A complete answer includes every line below with the word "datacenters".
----
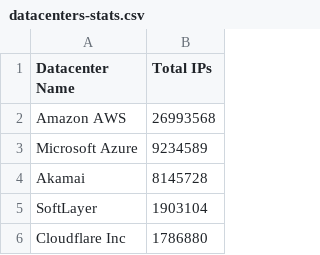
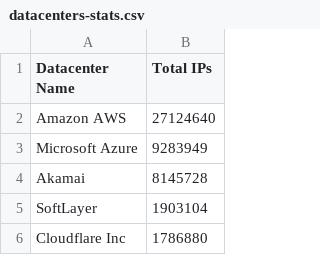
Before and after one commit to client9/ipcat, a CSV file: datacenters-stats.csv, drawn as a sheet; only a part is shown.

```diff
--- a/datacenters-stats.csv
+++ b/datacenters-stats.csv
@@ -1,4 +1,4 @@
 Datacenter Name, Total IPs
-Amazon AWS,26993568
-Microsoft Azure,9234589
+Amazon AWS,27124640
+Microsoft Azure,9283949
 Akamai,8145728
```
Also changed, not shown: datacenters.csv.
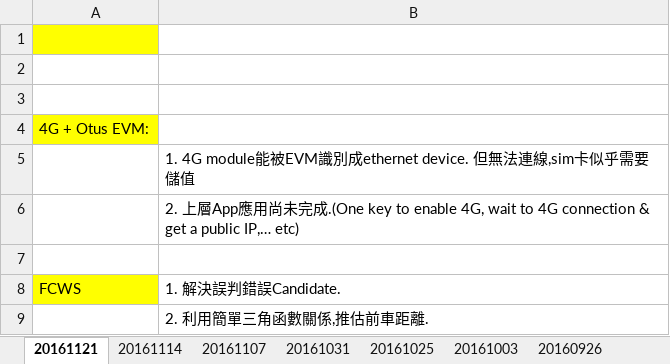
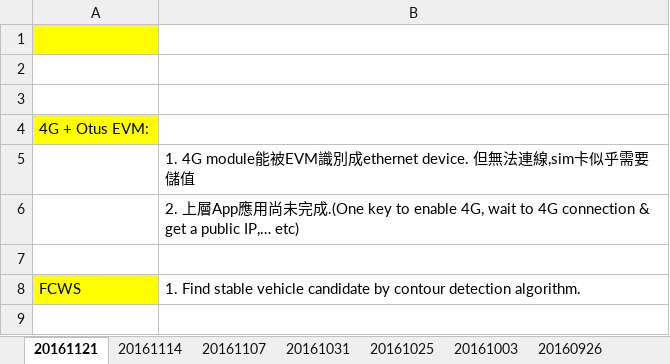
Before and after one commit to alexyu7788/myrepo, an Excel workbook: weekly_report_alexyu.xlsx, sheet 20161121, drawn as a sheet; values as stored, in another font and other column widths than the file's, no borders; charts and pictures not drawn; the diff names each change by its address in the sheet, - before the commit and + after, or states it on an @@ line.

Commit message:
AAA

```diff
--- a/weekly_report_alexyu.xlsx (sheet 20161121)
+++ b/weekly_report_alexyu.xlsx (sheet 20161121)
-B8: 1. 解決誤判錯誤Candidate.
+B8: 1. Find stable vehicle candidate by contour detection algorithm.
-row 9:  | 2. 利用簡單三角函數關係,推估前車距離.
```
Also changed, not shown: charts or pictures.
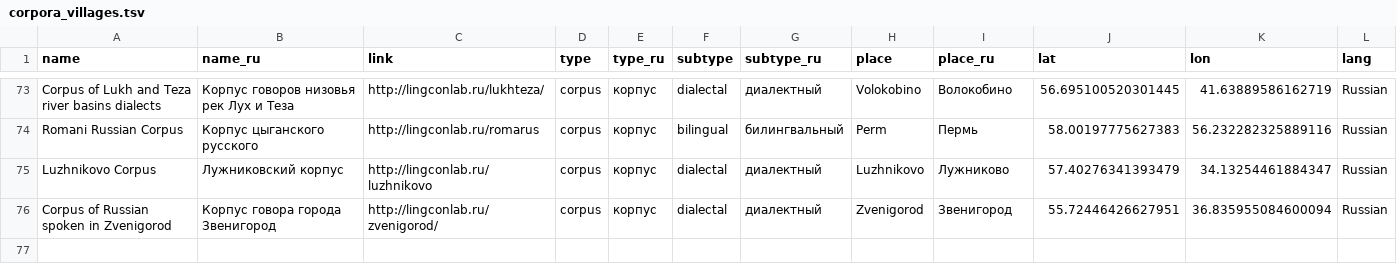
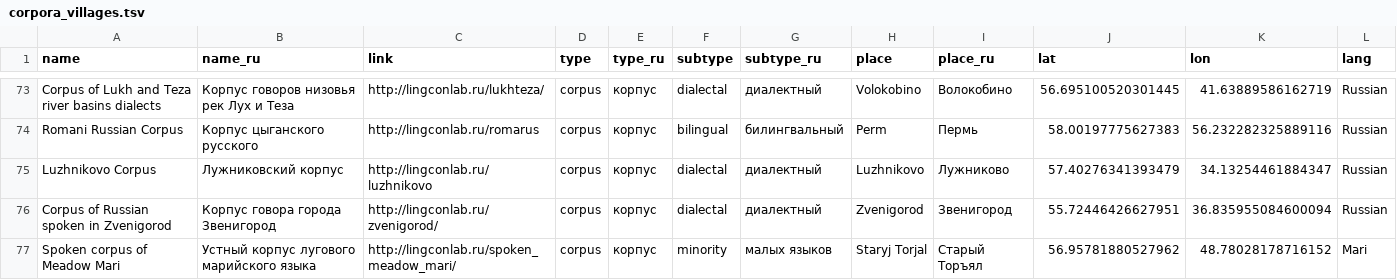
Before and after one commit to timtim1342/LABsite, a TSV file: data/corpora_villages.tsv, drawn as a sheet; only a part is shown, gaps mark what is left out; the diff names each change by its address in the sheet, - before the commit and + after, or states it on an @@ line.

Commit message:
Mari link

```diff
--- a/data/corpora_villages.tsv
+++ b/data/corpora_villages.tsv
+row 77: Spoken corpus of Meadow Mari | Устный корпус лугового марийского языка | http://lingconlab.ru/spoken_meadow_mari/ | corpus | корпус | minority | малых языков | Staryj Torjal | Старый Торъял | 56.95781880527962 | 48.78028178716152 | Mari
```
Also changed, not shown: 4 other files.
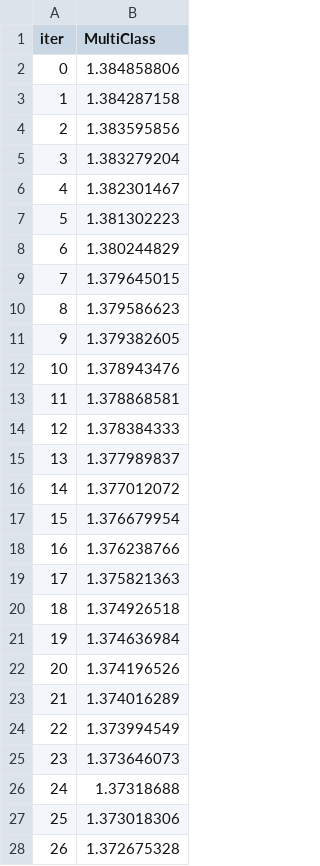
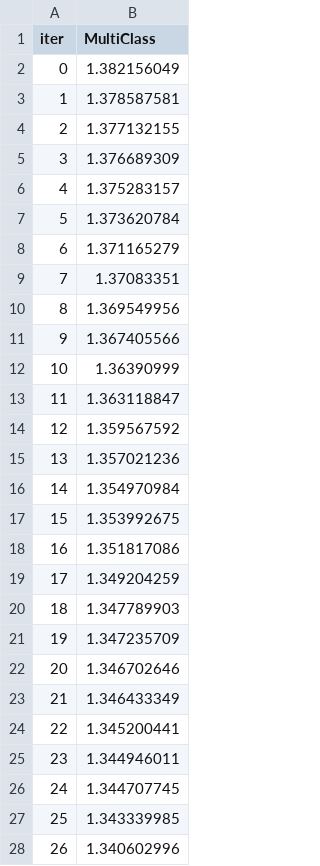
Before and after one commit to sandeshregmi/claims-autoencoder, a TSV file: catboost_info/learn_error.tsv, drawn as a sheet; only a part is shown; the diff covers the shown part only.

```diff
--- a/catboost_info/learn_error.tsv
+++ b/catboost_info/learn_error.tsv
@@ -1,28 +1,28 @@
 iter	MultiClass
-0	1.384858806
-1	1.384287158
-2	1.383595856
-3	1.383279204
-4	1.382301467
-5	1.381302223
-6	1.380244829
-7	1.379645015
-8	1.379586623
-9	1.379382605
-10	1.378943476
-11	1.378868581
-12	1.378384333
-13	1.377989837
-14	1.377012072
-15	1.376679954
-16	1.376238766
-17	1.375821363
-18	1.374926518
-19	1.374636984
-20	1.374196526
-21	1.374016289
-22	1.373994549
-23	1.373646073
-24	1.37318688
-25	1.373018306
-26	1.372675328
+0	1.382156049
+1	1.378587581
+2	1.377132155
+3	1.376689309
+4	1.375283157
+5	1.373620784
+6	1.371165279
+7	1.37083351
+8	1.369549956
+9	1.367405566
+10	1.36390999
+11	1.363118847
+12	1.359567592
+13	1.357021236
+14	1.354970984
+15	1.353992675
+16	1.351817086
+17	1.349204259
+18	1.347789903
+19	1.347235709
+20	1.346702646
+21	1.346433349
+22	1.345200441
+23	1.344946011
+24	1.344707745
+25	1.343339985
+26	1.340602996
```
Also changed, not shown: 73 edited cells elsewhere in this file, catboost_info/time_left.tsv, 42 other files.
----
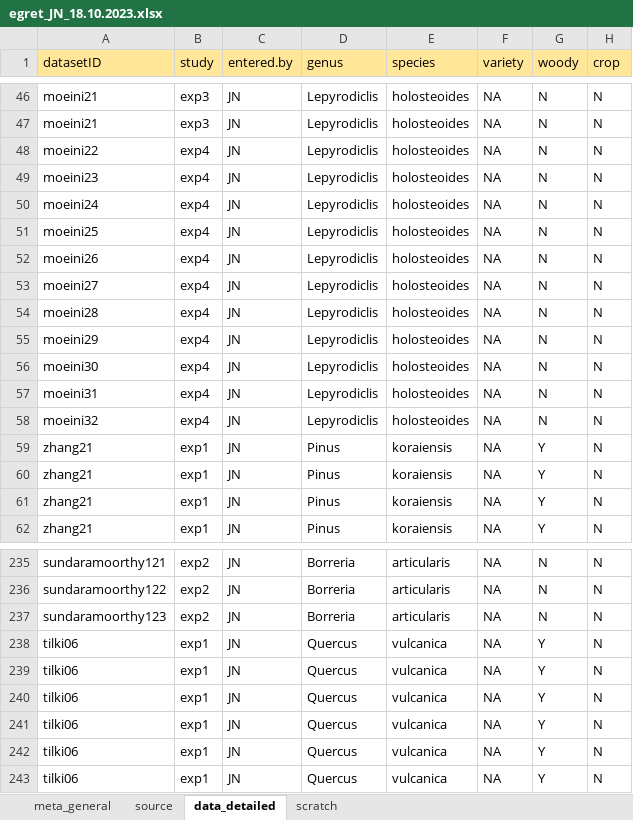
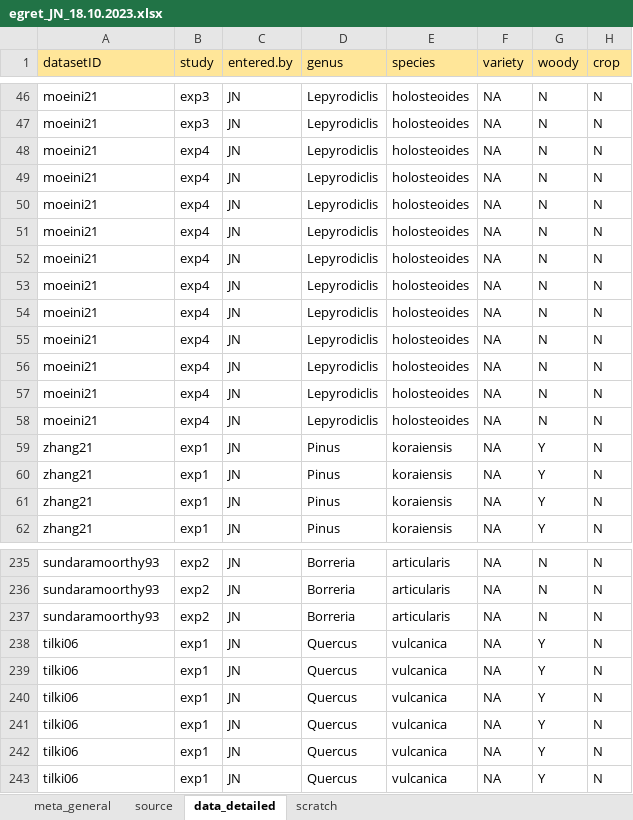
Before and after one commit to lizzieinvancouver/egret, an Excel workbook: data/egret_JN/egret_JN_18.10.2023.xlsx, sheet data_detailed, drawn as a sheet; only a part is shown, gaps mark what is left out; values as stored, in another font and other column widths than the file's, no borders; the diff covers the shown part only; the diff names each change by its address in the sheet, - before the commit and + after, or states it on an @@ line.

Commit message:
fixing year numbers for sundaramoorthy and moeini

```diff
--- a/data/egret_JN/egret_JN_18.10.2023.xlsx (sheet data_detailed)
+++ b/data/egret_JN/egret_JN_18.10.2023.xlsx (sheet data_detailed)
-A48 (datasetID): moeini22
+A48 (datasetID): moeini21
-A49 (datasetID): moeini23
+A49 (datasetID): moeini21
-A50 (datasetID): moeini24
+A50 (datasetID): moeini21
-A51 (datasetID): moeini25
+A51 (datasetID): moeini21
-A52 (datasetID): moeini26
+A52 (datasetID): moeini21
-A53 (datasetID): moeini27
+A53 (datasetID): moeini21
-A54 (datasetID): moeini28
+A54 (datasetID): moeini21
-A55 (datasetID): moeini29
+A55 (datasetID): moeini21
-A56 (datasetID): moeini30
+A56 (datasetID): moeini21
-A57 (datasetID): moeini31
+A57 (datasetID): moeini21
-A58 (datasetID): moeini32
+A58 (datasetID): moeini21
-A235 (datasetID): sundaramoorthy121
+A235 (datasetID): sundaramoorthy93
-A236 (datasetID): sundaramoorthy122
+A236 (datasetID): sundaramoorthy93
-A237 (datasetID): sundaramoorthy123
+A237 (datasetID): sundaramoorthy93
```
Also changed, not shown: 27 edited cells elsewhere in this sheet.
----
REPLY TO THE TASK:
Before and after one commit to client9/ipcat, a CSV file: datacenters-stats.csv, drawn as a sheet; only a part is shown.
--- a/datacenters-stats.csv
+++ b/datacenters-stats.csv
Also changed, not shown: datacenters.csv.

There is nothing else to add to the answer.